I usually recommend starting out with three sessions a week, building up to four or five, depending on what you want to accomplish. Working out with a friend or hiring a personal trainer can be a prime motivator, because on the days when youíre just not in the mood to clock those three miles, thereís someone there to push you into completing your goal. And of course, if youíve hired a trainer and must pay whether you show up or not, the level of commitment is much greater.
Everyone falls off the wagon at some point or another. It tends to happen when someone has either become bored with their routine, or is frustrated because they are not meeting their goals. Every few months sit down and re-evaluate your program. Are you still excited to get up, get out there, and do it? Or is it time to try something new? Your body adapts quickly to repeated exercise patterns. It is part of our evolutionary package- if you run 5 miles a day for three months straight, your body makes you very good at it, assuming that it is necessary for survival. At this point the law of diminishing returns kicks in. Thatís a good time to compose another list, or to vary what youíre doing (try to run at a consistently faster pace, or alternate speed-walking with strolling.) If you are not meeting your goals, try to determine why. Are you eating more, or eating the wrong kinds of foods? Has the exercise not been at a great enough intensity? Talking to a trainer or a registered dietitian can sometimes help pinpoint the root of the problem and will help you to adjust accordingly.
Incorporating exercise into your life can be one of the greatest and most rewarding decisions that you ever make. It strengthens your heart, improves your lung capacity, and benefits both your body and your mind. Keep setting new goals- challenge yourself to accomplish things you never would have thought possible. One of my clients has suffered from arthritis for twenty-five years, and last year she realized her lifetime goal of climbing Half-Dome in Yosemite.

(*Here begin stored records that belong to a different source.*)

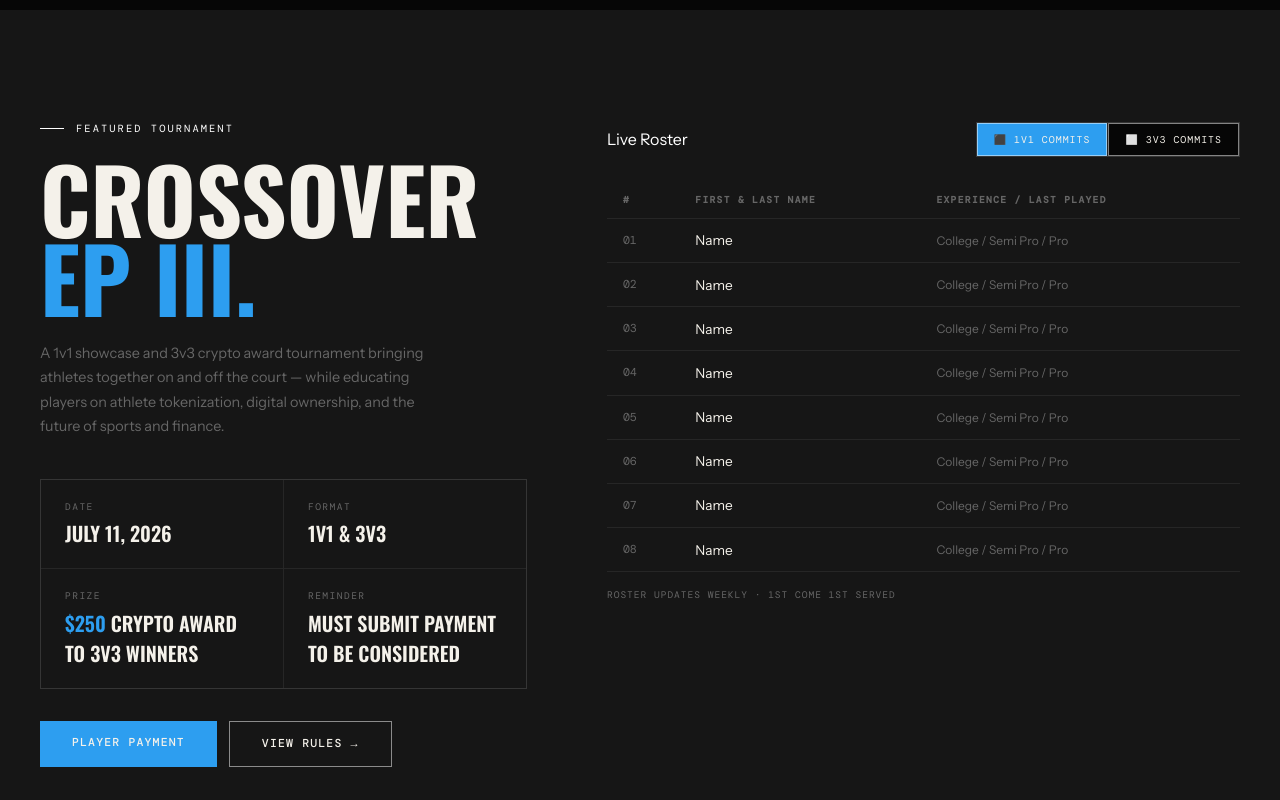
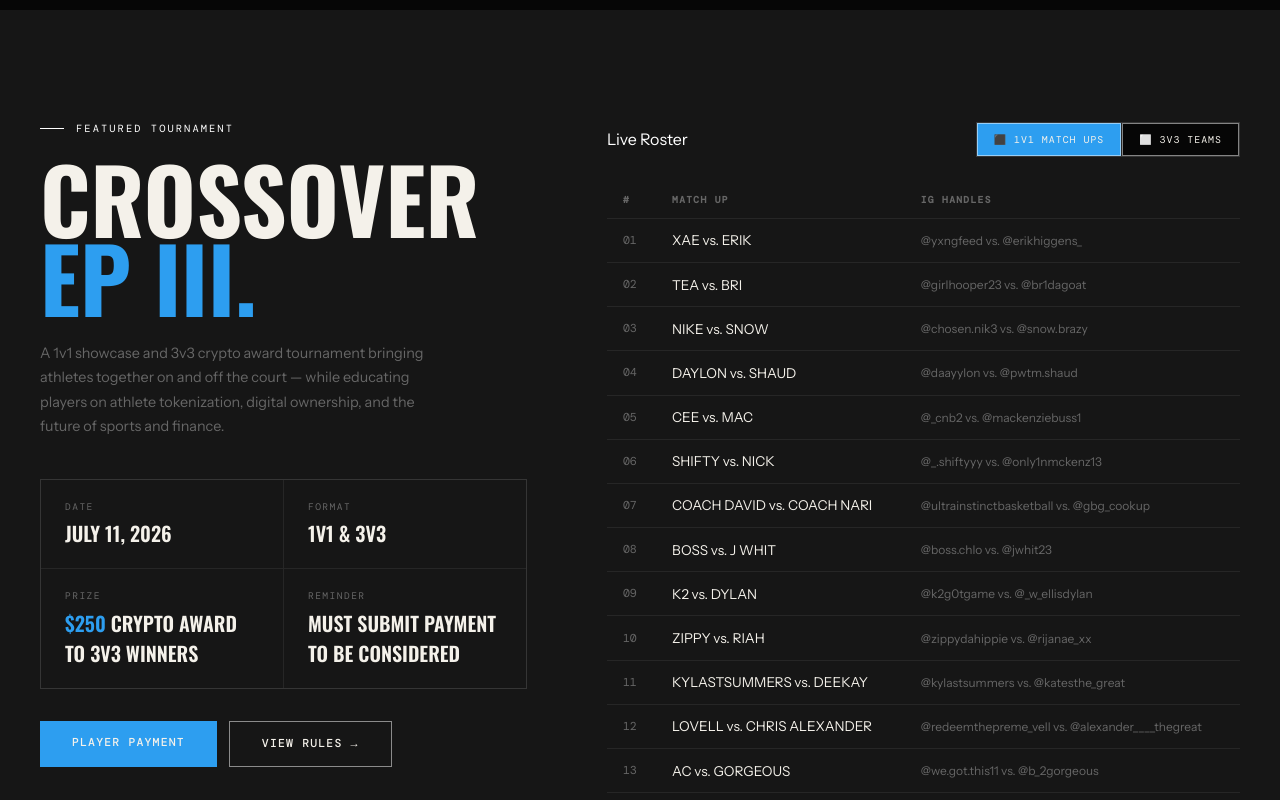
Before and after one commit to barcodedao/web3crossover, a plain HTML site: page index.html in a window 1280 px wide. Shown: the part 1640-2440 px from the top of the page. Drawn offline with nearby package versions, Linux system fonts and the light colour scheme.

Commit message:
Add files via upload

```diff
--- a/index.html
+++ b/index.html
@@ -347,23 +347,28 @@ footer{padding:4rem 2.5rem 2.5rem;border-top:1px solid var(--border)}
       <div style="display:flex;align-items:center;justify-content:space-between;margin-bottom:1.5rem;flex-wrap:wrap;gap:1rem">
         <div class="live-badge" style="margin-bottom:0;color:#fff;border-color:rgba(255,59,59,.25)">Live Roster</div>
         <div class="bracket-toggle">
-          <button class="bt-btn active" id="btn-black" onclick="switchBracket('black')">⬛ 1v1 Commits</button>
-          <button class="bt-btn" id="btn-white" onclick="switchBracket('white')">⬜ 3v3 Commits</button>
+          <button class="bt-btn active" id="btn-black" onclick="switchBracket('black')">⬛ 1v1 Match Ups</button>
+          <button class="bt-btn" id="btn-white" onclick="switchBracket('white')">⬜ 3v3 Teams</button>
         </div>
       </div>
 
       <div id="bracket-black">
         <table class="roster-table">
-          <thead><tr><th>#</th><th>First &amp; Last Name</th><th>Experience / Last Played</th></tr></thead>
+          <thead><tr><th>#</th><th>Match Up</th><th>IG Handles</th></tr></thead>
           <tbody>
-            <tr><td>01</td><td>Name</td><td class="exp">College / Semi Pro / Pro</td></tr>
-            <tr><td>02</td><td>Name</td><td class="exp">College / Semi Pro / Pro</td></tr>
-            <tr><td>03</td><td>Name</td><td class="exp">College / Semi Pro / Pro</td></tr>
-            <tr><td>04</td><td>Name</td><td class="exp">College / Semi Pro / Pro</td></tr>
-            <tr><td>05</td><td>Name</td><td class="exp">College / Semi Pro / Pro</td></tr>
-            <tr><td>06</td><td>Name</td><td class="exp">College / Semi Pro / Pro</td></tr>
-            <tr><td>07</td><td>Name</td><td class="exp">College / Semi Pro / Pro</td></tr>
-            <tr><td>08</td><td>Name</td><td class="exp">College / Semi Pro / Pro</td></tr>
+            <tr><td>01</td><td>XAE vs. ERIK</td><td class="exp">@yxngfeed vs. @erikhiggens_</td></tr>
+            <tr><td>02</td><td>TEA vs. BRI</td><td class="exp">@girlhooper23 vs. @br1dagoat</td></tr>
+            <tr><td>03</td><td>NIKE vs. SNOW</td><td class="exp">@chosen.nik3 vs. @snow.brazy</td></tr>
+            <tr><td>04</td><td>DAYLON vs. SHAUD</td><td class="exp">@daayylon vs. @pwtm.shaud</td></tr>
+            <tr><td>05</td><td>CEE vs. MAC</td><td class="exp">@_cnb2 vs. @mackenziebuss1</td></tr>
+            <tr><td>06</td><td>SHIFTY vs. NICK</td><td class="exp">@_.shiftyyy vs. @only1nmckenz13</td></tr>
+            <tr><td>07</td><td>COACH DAVID vs. COACH NARI</td><td class="exp">@ultrainstinctbasketball vs. @gbg_cookup</td></tr>
+            <tr><td>08</td><td>BOSS vs. J WHIT</td><td class="exp">@boss.chlo vs. @jwhit23</td></tr>
+            <tr><td>09</td><td>K2 vs. DYLAN</td><td class="exp">@k2g0tgame vs. @_w_ellisdylan</td></tr>
+            <tr><td>10</td><td>ZIPPY vs. RIAH</td><td class="exp">@zippydahippie vs. @rijanae_xx</td></tr>
+            <tr><td>11</td><td>KYLASTSUMMERS vs. DEEKAY</td><td class="exp">@kylastsummers vs. @katesthe_great</td></tr>
+            <tr><td>12</td><td>LOVELL vs. CHRIS ALEXANDER</td><td class="exp">@redeemthepreme_vell vs. @alexander____thegreat</td></tr>
+            <tr><td>13</td><td>AC vs. GORGEOUS</td><td class="exp">@we.got.this11 vs. @b_2gorgeous</td></tr>
           </tbody>
         </table>
       </div>
@@ -372,14 +377,11 @@ footer{padding:4rem 2.5rem 2.5rem;border-top:1px solid var(--border)}
         <table class="roster-table">
           <thead><tr><th>#</th><th>Team Name</th><th>Women / Men</th></tr></thead>
           <tbody>
-            <tr><td>01</td><td>Name</td><td class="exp">TBD</td></tr>
-            <tr><td>02</td><td>Name</td><td class="exp">TBD</td></tr>
-            <tr><td>03</td><td>Name</td><td class="exp">TBD</td></tr>
-            <tr><td>04</td><td>Name</td><td class="exp">TBD</td></tr>
-            <tr><td>05</td><td>Name</td><td class="exp">TBD</td></tr>
-            <tr><td>06</td><td>Name</td><td class="exp">TBD</td></tr>
-            <tr><td>07</td><td>Name</td><td class="exp">TBD</td></tr>
-            <tr><td>08</td><td>Name</td><td class="exp">TBD</td></tr>
+            <tr><td>01</td><td>NBB</td><td class="exp">Men</td></tr>
+            <tr><td>02</td><td>MAXX Q</td><td class="exp">Men</td></tr>
+            <tr><td>03</td><td>FLAME</td><td class="exp">Women</td></tr>
+            <tr><td>04</td><td>ELITE</td><td class="exp">Women</td></tr>
+
           </tbody>
         </table>
       </div>
```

You can succeed at anything you set your mind to. Take that first step, and I promise you will never regret it.
The American Council on
Exercise (ACE) can help you to find an ACE certified trainer in your area.
They can be contacted at either www.acefitness.org, or by calling